> _STORED DATA_:
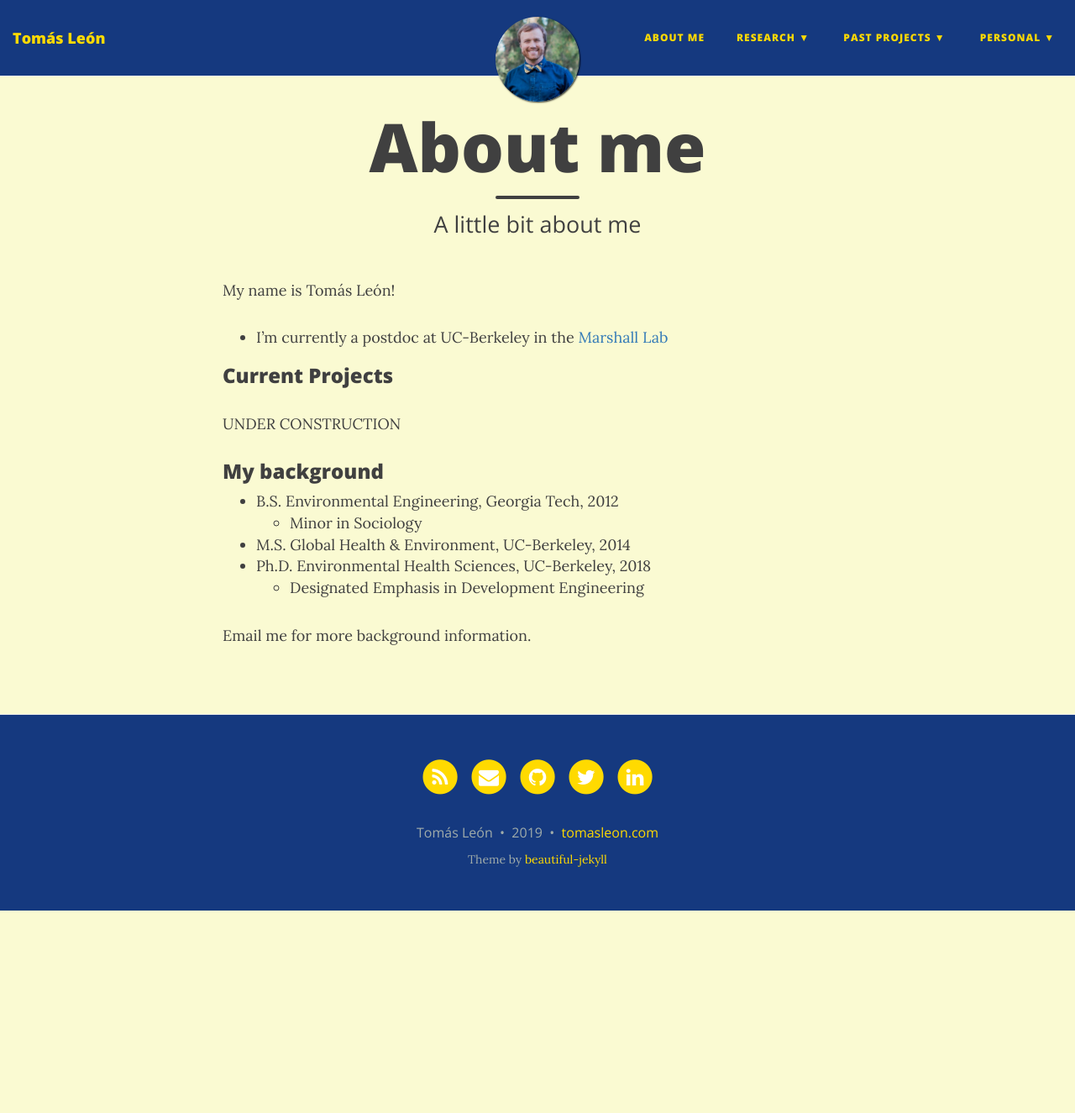
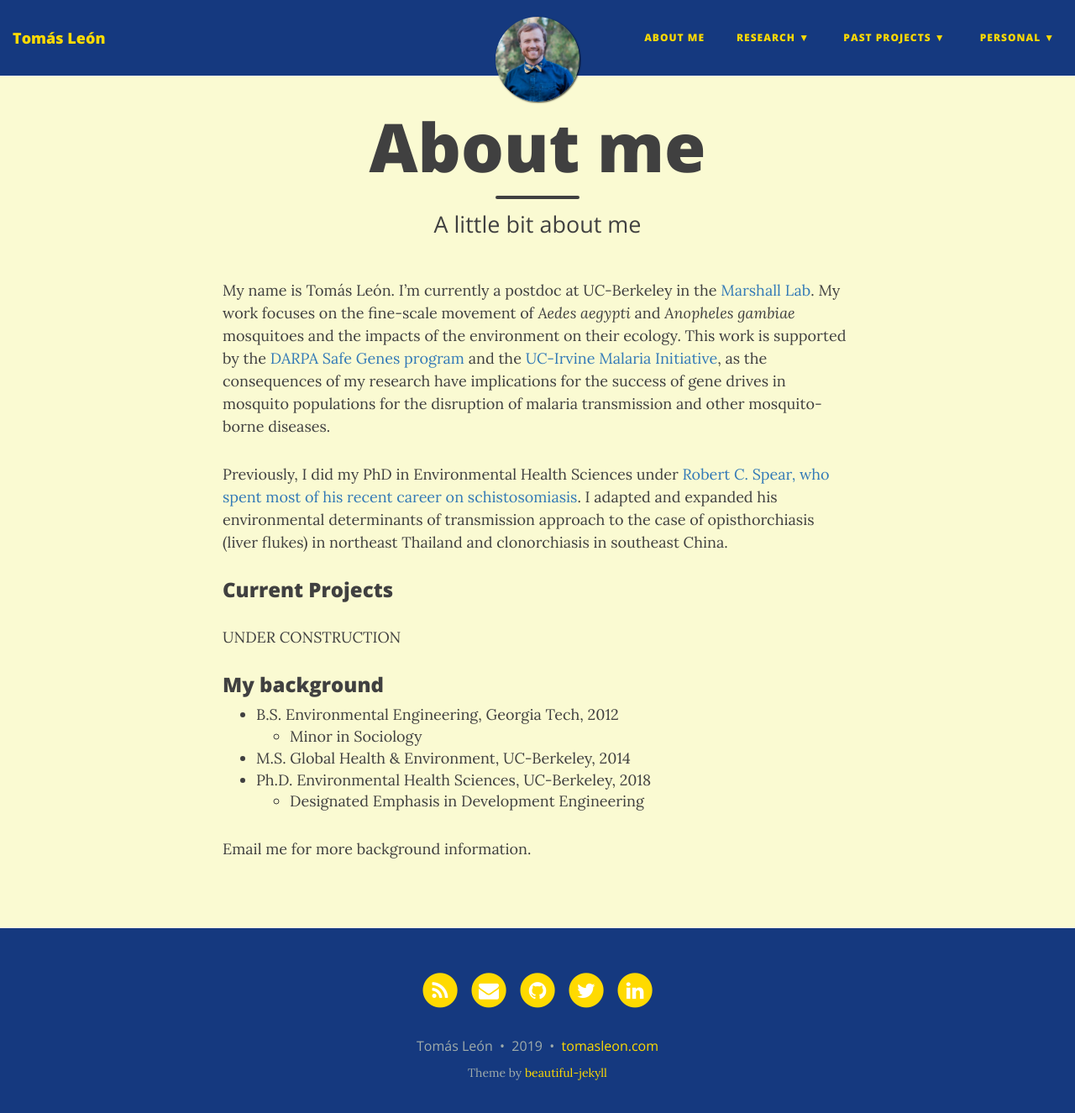
Before and after one commit to tomasleon/tomasleon.github.io, a Jekyll site: the page built from aboutme.md, in a window 1280 px wide and 1338 px high. Shown: the top 1325 px of the window at 84% size. Built offline with Jekyll 4.4.1, drawn with Linux system fonts in a browser that asks for light colours; nearby versions of some CDN libraries.

Commit message:
Update with more research information

```diff
--- a/aboutme.md
+++ b/aboutme.md
@@ -4,9 +4,9 @@
 subtitle: A little bit about me
 ---
 
-My name is Tomás León!
+My name is Tomás León. I'm currently a postdoc at UC-Berkeley in the [Marshall Lab](https://www.marshalllab.com). My work focuses on the fine-scale movement of _Aedes aegypti_ and _Anopheles gambiae_ mosquitoes and the impacts of the environment on their ecology. This work is supported by the [DARPA Safe Genes program](https://www.darpa.mil/program/safe-genes) and the [UC-Irvine Malaria Initiative](http://malaria.bio.uci.edu/), as the consequences of my research have implications for the success of gene drives in mosquito populations for the disruption of malaria transmission and other mosquito-borne diseases.
 
-- I'm currently a postdoc at UC-Berkeley in the [Marshall Lab](https://www.marshalllab.com)
+Previously, I did my PhD in Environmental Health Sciences under [Robert C. Spear, who spent most of his recent career on schistosomiasis](https://schistoatberkeley.weebly.com/). I adapted and expanded his environmental determinants of transmission approach to the case of opisthorchiasis (liver flukes) in northeast Thailand and clonorchiasis in southeast China.
 
 ### Current Projects
 
```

> _EXERCISE REQUIREMENTS_: Restate the whole listing above exactly, except for its images.

> _ANSWER SPACE_:
Before and after one commit to tomasleon/tomasleon.github.io, a Jekyll site: the page built from aboutme.md, in a window 1280 px wide and 1338 px high. Shown: the top 1325 px of the window at 84% size. Built offline with Jekyll 4.4.1, drawn with Linux system fonts in a browser that asks for light colours; nearby versions of some CDN libraries.

Commit message:
Update with more research information

```diff
--- a/aboutme.md
+++ b/aboutme.md
@@ -4,9 +4,9 @@
 subtitle: A little bit about me
 ---
 
-My name is Tomás León!
+My name is Tomás León. I'm currently a postdoc at UC-Berkeley in the [Marshall Lab](https://www.marshalllab.com). My work focuses on the fine-scale movement of _Aedes aegypti_ and _Anopheles gambiae_ mosquitoes and the impacts of the environment on their ecology. This work is supported by the [DARPA Safe Genes program](https://www.darpa.mil/program/safe-genes) and the [UC-Irvine Malaria Initiative](http://malaria.bio.uci.edu/), as the consequences of my research have implications for the success of gene drives in mosquito populations for the disruption of malaria transmission and other mosquito-borne diseases.
 
-- I'm currently a postdoc at UC-Berkeley in the [Marshall Lab](https://www.marshalllab.com)
+Previously, I did my PhD in Environmental Health Sciences under [Robert C. Spear, who spent most of his recent career on schistosomiasis](https://schistoatberkeley.weebly.com/). I adapted and expanded his environmental determinants of transmission approach to the case of opisthorchiasis (liver flukes) in northeast Thailand and clonorchiasis in southeast China.
 
 ### Current Projects
 
```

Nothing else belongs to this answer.